Native to Australia. Slow grower to 12–20 ft. tall and 10–15 ft. wide. This species differs from other pittosporums in both habit and leaf shape; it is a weeping plant with trailing branches and dark green, very narrow leaves to 3 in. long. Blooms in late winter and early spring, bearing very fragrant yellow flowers. Deep yellow fruit follows the blossoms. Always looks best standing alone; its strong structure should not be diminished by competing foliage. Good by a pool or patio. If drainage is poor, water infrequently but very deeply.

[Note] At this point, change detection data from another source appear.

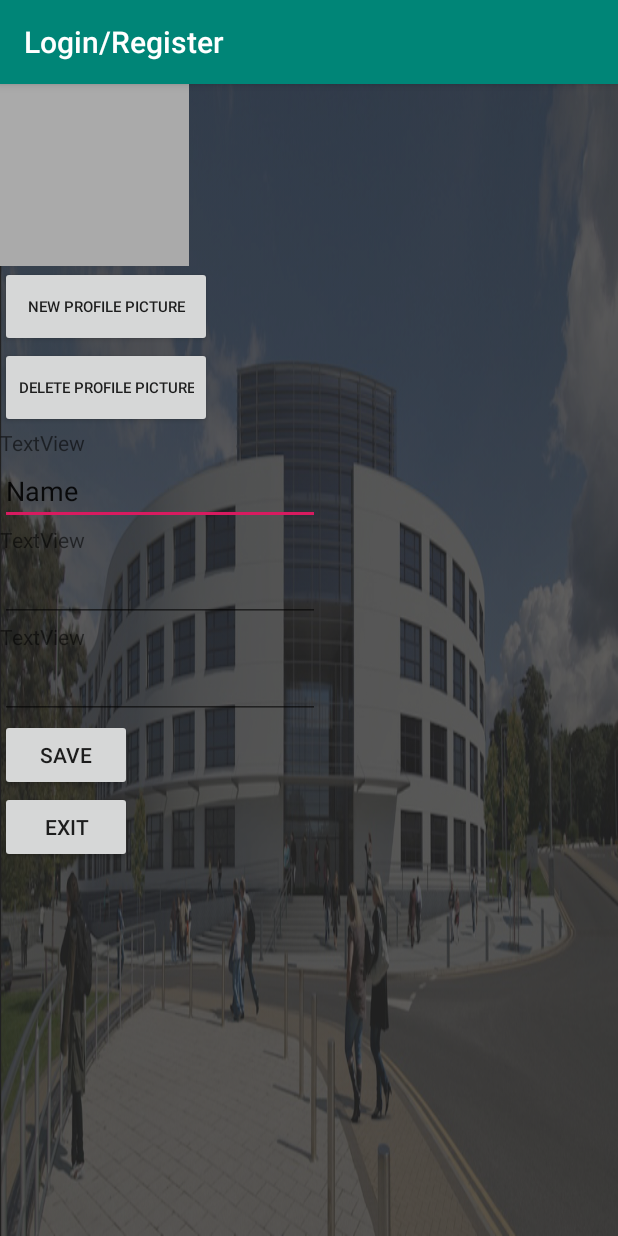
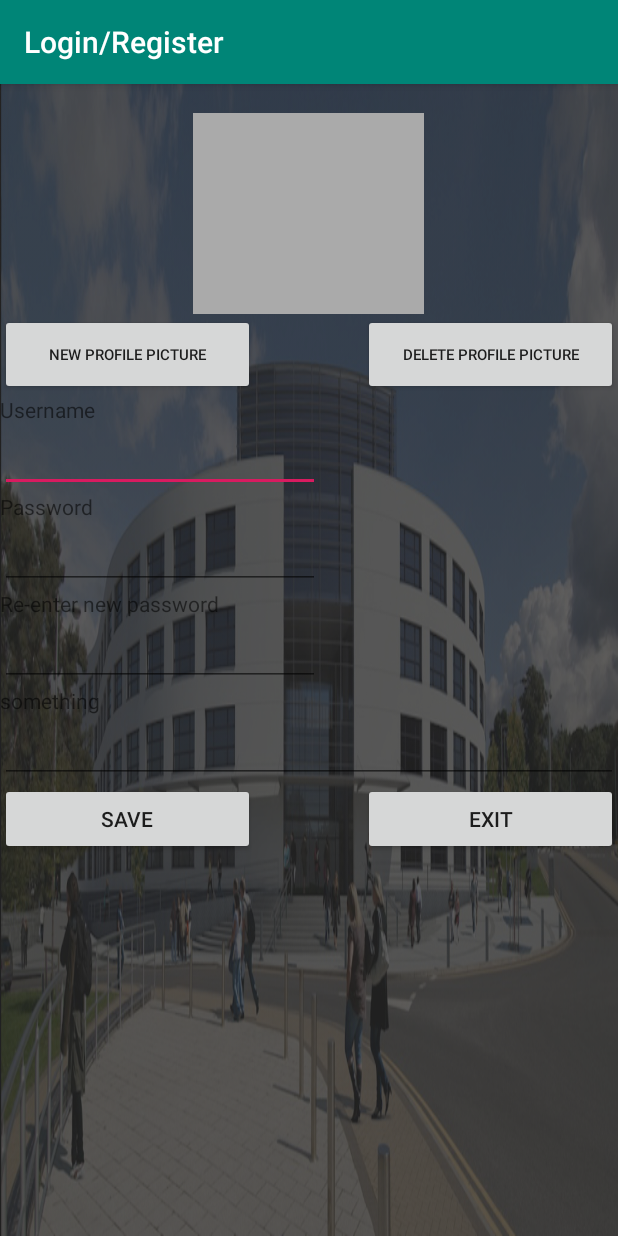
Before and after one commit to ma18nnk/group-project-2019-20-group-25, an Android app: the EditProfile screen opened directly, with no data from a screen before it, on a phone screen of 412 x 824 dp. Run offline under Robolectric (Android 15) with nearby library versions, the phone set to English and light mode, and no system bars.

Commit message:
Edit profile screen layout example

```diff
--- a/app/src/main/res/layout/activity_edit_profile.xml
+++ b/app/src/main/res/layout/activity_edit_profile.xml
@@ -14,81 +14,131 @@
         <LinearLayout
             android:layout_width="match_parent"
             android:layout_height="wrap_content"
-            android:orientation="vertical" >
+            android:orientation="vertical">
+
+            <TextView
+                android:id="@+id/empty2"
+                android:layout_width="match_parent"
+                android:layout_height="wrap_content" />
 
             <ImageView
                 android:id="@+id/imageView4"
-                android:layout_width="126dp"
-                android:layout_height="121dp"
+                android:layout_width="154dp"
+                android:layout_height="134dp"
+                android:layout_gravity="center"
                 app:srcCompat="@android:color/darker_gray" />
+
+            <LinearLayout
+                android:layout_width="match_parent"
+                android:layout_height="match_parent"
+                android:layout_gravity="center_horizontal"
+                android:orientation="horizontal">
 
                 <Button
                     android:id="@+id/newProfilePicture"
-                android:layout_width="141dp"
+                    android:layout_width="170dp"
                     android:layout_height="54dp"
+                    android:layout_gravity="left"
                     android:text="New Profile Picture"
                     android:textSize="10sp" />
 
+                <TextView
+                    android:id="@+id/empty1"
+                    android:layout_width="match_parent"
+                    android:layout_height="wrap_content"
+                    android:layout_weight="1" />
+
                 <Button
-                android:id="@+id/button4"
-                android:layout_width="141dp"
+                    android:id="@+id/deleteProfilePicture"
+                    android:layout_width="170dp"
                     android:layout_height="54dp"
+                    android:layout_gravity="right"
                     android:text="Delete Profile Picture"
                     android:textSize="10sp" />
 
+            </LinearLayout>
+
             <TextView
-                android:id="@+id/textView"
+                android:id="@+id/usernameTextView"
                 android:layout_width="match_parent"
                 android:layout_height="wrap_content"
-                android:text="TextView" />
+                android:text="Username" />
 
             <EditText
-                android:id="@+id/editText"
+                android:id="@+id/usernameEditText"
                 android:layout_width="wrap_content"
                 android:layout_height="wrap_content"
                 android:ems="10"
                 android:inputType="textPersonName"
-                android:text="Name" />
+                android:text="" />
 
             <TextView
-                android:id="@+id/textView2"
+                android:id="@+id/password1TextView"
                 android:layout_width="match_parent"
                 android:layout_height="wrap_content"
-                android:text="TextView" />
+                android:text="Password" />
 
             <EditText
-                android:id="@+id/editText2"
+                android:id="@+id/password1EditText"
                 android:layout_width="wrap_content"
                 android:layout_height="wrap_content"
                 android:ems="10"
                 android:inputType="textPassword" />
 
             <TextView
-                android:id="@+id/textView3"
+                android:id="@+id/password2TextView"
                 android:layout_width="match_parent"
                 android:layout_height="wrap_content"
-                android:text="TextView" />
+                android:text="Re-enter new password" />
 
             <EditText
-                android:id="@+id/editText3"
+                android:id="@+id/password2EditText"
                 android:layout_width="wrap_content"
                 android:layout_height="wrap_content"
                 android:ems="10"
                 android:inputType="textPassword" />
 
+            <TextView
+                android:id="@+id/textView9"
+                android:layout_width="match_parent"
+                android:layout_height="wrap_content"
+                android:text="something" />
+
+            <EditText
+                android:id="@+id/editText4"
+                android:layout_width="match_parent"
+                android:layout_height="wrap_content"
+                android:ems="10"
+                android:inputType="textPersonName"
+                android:text="" />
+
+            <LinearLayout
+                android:layout_width="match_parent"
+                android:layout_height="match_parent"
+                android:orientation="horizontal">
+
                 <Button
                     android:id="@+id/save"
-                android:layout_width="wrap_content"
+                    android:layout_width="170dp"
                     android:layout_height="wrap_content"
                     android:onClick="onSaveButtonClick"
                     android:text="Save" />
 
+                <TextView
+                    android:id="@+id/empty3"
+                    android:layout_width="match_parent"
+                    android:layout_height="wrap_content"
+                    android:layout_weight="1" />
+
                 <Button
                     android:id="@+id/exit"
-                android:layout_width="wrap_content"
+                    android:layout_width="170dp"
                     android:layout_height="wrap_content"
                     android:onClick="onExitButtonClick"
                     android:text="Exit" />
+
+            </LinearLayout>
+
         </LinearLayout>
     </ScrollView>
 
```
Lines whose indentation alone changed are shown as unchanged.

Tolerates heat and aridity better than other pittosporums and has even naturalized in some desert areas.Pittosporum rhombifolium
From Australia. Grows slowly to 15–35 ft. tall and 12–25 ft. wide. Rich green, glossy, nearly diamond-shaped leaves to 4 in. long. White flowers in late spring. Growth is open enough to let you see the showy clusters of round, 1 1/2-in., yellow to orange fruits that decorate the plant from fall through winter. As a small tree, is well suited for a lawn or patio (as long as sticky fruit won’t pose a problem). Or plant several as a not-too-dense screen that needs little pruning. Resistant to oak root fungus.Pittosporum tenuifolium
From New Zealand. Grows to 15–25 ft. tall and 10–15 ft. wide. Similar in form to P. eugenioides but has darker twigs and leafstalks; purple flowers; shorter, more oval, deeper green leaves with less wavy edges; and greater tolerance for seacoast conditions.
From Japan. Dense, rounded growth to 6–15 ft. (rarely to 30 ft.) tall and wide. You can remove lower limbs from an older plant to make a small tree, or you can hold the plant to 6 ft. by careful heading back and thinning (doesn’t look good sheared). Whorls of leathery, narrowly elliptical, shiny dark green leaves to 5 in. long. Variegated forms are also available. In early spring, creamy white flowers with the fragrance of orange blossoms are borne at branch tips. Seldom flowers in Hawaii. Good for a screen or tall hedge; multistemmed specimen of interesting, irregular form. Very tolerant of seacoast conditions.
These fast-growing fan palms are too tall for most suburban gardens; they are best suited to large pro...
Native to South Africa. Evergreen; will die to the ground in extreme cold. Sword-like leaves grow to 2...
Native primarily to Australia. At first glance, these look something like pines; their thin, join...